Hinton writes autobiographically, drawing the reader into his story and the horrors of the revelations of his father’s double life. You feel his childhood admiration for his father along with him, gaining an appreciation for his upbringing and the indulgence he received as a child. If he had written simple facts, consequences, and lessons learned, that would have been fine. By inviting us into his story, Hinton calls his readers to feel, react, and maybe even be aware of the possibilities of their own troubles closer to home.

There was much that shocked me, but, sadly, not a lot that surprised me. One moment in the book that brought out a gasp for me was on page 68, where Hinton writes of cleaning out his father’s car. In the front seats, he found CDs from Christian psychologists on how to connect with kids. Hinton writes, “This was my first real sense of just how dedicated he was to learning the psyche of children so he could manipulate them into doing whatever he wanted.”

I’ve read books about raising strong-willed children and offered classes using materials that sounded eerily similar to those found in his father’s car. How often we have provided encouragement with the best intentions only to have it perverted in the most despicable ways? It is not easy to think about those who might have misused what we offered for their own purposes.

The Devil Inside Church Leadership

Almost every survivor I’ve ever listened to – and there have been hundreds – has said that the trauma from how religious leaders responded far exceeded the trauma from the original sexual abuse.

page 5

There’s a lot here to process as a pastor. I’ve heard too many stories of churches that have quietly moved the abusers down the road, only to continue their atrocities elsewhere. I’ve counseled survivors who broke the news of long-respected saints living secret lives that no one dared imagine.

Hinton doesn’t let the church off the hook. He repeatedly indicts leaders who have turned a blind eye for the evil done to the most innocent under their charge. He writes on page 82, “Our kids can’t afford for us to sit idly by, hoping someone else will step up to the plate to protect them. Idleness hasn’t worked for generations, and it’s not working now. So now is the time for Christians to act. The church’s record on abuse should embarrass us. When secular researchers rightly name the church as the most dangerous place for children, it ought to spark a fight inside every one of us.”

“I Choose to Resist”

My heels are dug in. Standing in the same place that my dad did shows my congregation that I refuse to shrink back from evil. I will resist evil and turn evil into good. It’s not easy. Honestly, it’s exhausting and has cost my family dearly. But I refuse to let evil win.

page 140

Jimmy Hinton’s story doesn’t end with his father’s deception and abuse. He has taken his pain and turned it into a way to bring healing and hope to the hurting. Hinton offers training in handling child sexual abuse in the church, including training on understanding predators and survivors. His blog and podcast offer a wealth of information that I fear are not found in many other places. Hinton’s consulting and speaking work would be a worthwhile investment for churches looking to better protect and serve their people.
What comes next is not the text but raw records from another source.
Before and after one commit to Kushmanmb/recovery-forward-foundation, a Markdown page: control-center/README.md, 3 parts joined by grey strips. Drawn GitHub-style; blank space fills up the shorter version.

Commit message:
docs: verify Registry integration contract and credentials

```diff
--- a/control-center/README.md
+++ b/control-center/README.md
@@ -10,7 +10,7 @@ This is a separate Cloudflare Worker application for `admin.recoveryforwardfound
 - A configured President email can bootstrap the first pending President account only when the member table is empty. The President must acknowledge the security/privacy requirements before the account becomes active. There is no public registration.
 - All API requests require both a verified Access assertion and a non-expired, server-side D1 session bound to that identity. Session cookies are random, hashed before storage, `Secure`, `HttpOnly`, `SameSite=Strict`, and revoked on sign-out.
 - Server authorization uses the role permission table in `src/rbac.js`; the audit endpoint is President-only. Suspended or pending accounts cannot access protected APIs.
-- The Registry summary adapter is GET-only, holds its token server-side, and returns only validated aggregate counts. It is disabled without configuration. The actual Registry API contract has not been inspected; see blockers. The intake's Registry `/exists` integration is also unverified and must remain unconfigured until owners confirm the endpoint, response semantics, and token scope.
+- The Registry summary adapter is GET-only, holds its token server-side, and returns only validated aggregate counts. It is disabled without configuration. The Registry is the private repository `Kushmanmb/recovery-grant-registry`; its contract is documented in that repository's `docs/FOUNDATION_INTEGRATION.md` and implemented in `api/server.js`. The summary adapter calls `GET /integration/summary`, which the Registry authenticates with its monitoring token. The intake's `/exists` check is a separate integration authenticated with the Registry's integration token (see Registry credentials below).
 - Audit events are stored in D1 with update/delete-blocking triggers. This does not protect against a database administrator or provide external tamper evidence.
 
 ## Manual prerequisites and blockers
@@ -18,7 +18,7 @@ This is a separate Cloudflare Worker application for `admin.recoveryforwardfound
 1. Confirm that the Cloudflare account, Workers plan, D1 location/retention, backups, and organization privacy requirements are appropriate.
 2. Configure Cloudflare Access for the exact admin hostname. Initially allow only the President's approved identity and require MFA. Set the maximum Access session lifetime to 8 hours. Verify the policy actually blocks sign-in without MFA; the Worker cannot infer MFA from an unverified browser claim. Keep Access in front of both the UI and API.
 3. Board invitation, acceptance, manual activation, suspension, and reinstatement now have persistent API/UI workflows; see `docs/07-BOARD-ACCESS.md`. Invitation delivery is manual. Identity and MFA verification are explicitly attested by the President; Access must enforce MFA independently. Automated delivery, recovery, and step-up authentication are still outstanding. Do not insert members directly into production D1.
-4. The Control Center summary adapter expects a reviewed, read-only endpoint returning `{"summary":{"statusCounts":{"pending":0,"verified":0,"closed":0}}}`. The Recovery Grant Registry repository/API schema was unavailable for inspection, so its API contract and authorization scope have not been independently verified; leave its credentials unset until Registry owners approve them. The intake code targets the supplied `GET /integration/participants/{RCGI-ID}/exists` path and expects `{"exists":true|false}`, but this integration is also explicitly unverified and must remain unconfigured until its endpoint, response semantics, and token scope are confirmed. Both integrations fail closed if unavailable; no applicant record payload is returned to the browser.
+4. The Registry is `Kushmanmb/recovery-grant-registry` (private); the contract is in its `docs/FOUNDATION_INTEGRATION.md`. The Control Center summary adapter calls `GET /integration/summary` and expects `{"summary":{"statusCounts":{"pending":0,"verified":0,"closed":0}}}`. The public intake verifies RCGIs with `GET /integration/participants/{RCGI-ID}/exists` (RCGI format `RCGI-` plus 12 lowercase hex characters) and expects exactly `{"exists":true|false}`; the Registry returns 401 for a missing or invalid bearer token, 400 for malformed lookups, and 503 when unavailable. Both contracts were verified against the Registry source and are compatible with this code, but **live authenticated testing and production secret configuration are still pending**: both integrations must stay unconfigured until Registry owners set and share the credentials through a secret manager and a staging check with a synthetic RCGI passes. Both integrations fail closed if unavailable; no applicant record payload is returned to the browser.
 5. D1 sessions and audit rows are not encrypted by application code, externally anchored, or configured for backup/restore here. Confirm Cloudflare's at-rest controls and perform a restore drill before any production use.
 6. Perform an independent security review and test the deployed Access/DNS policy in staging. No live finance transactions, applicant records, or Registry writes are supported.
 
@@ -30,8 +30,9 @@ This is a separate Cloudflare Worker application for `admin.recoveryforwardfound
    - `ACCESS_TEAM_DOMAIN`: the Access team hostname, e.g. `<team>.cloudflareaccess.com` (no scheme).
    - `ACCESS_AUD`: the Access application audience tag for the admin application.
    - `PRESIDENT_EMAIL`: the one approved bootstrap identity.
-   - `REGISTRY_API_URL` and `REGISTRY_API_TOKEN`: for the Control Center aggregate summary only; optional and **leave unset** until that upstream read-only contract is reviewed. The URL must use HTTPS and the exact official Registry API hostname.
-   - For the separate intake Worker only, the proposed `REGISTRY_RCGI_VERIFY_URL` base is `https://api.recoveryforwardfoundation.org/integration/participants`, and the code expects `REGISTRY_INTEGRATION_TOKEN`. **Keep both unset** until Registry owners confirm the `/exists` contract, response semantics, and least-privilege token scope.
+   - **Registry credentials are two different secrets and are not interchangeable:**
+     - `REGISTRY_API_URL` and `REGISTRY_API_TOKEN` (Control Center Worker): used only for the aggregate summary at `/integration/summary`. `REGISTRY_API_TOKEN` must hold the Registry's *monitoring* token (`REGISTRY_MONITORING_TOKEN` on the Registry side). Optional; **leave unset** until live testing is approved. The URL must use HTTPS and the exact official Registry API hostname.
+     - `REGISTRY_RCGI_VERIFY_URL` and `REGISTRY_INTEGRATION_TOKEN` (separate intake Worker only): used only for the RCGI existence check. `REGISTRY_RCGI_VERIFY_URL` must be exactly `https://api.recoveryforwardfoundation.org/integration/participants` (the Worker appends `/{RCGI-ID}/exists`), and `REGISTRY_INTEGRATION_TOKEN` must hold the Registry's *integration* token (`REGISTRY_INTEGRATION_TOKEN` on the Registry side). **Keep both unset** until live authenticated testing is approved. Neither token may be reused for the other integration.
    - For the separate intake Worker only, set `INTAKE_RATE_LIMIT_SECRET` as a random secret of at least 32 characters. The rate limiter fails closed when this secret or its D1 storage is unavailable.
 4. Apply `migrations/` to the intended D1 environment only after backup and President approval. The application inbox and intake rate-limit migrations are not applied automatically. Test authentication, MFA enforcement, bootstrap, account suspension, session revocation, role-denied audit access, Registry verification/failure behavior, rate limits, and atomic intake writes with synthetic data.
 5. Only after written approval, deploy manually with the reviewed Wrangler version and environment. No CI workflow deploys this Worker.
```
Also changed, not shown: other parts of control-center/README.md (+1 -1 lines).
The Devil Inside is a difficult but necessary read. However, it is far preferred to the stories of another church or leader caught harming those in their care. Pastors and leaders, you owe it to your people to read this one and carefully consider Hinton’s advice.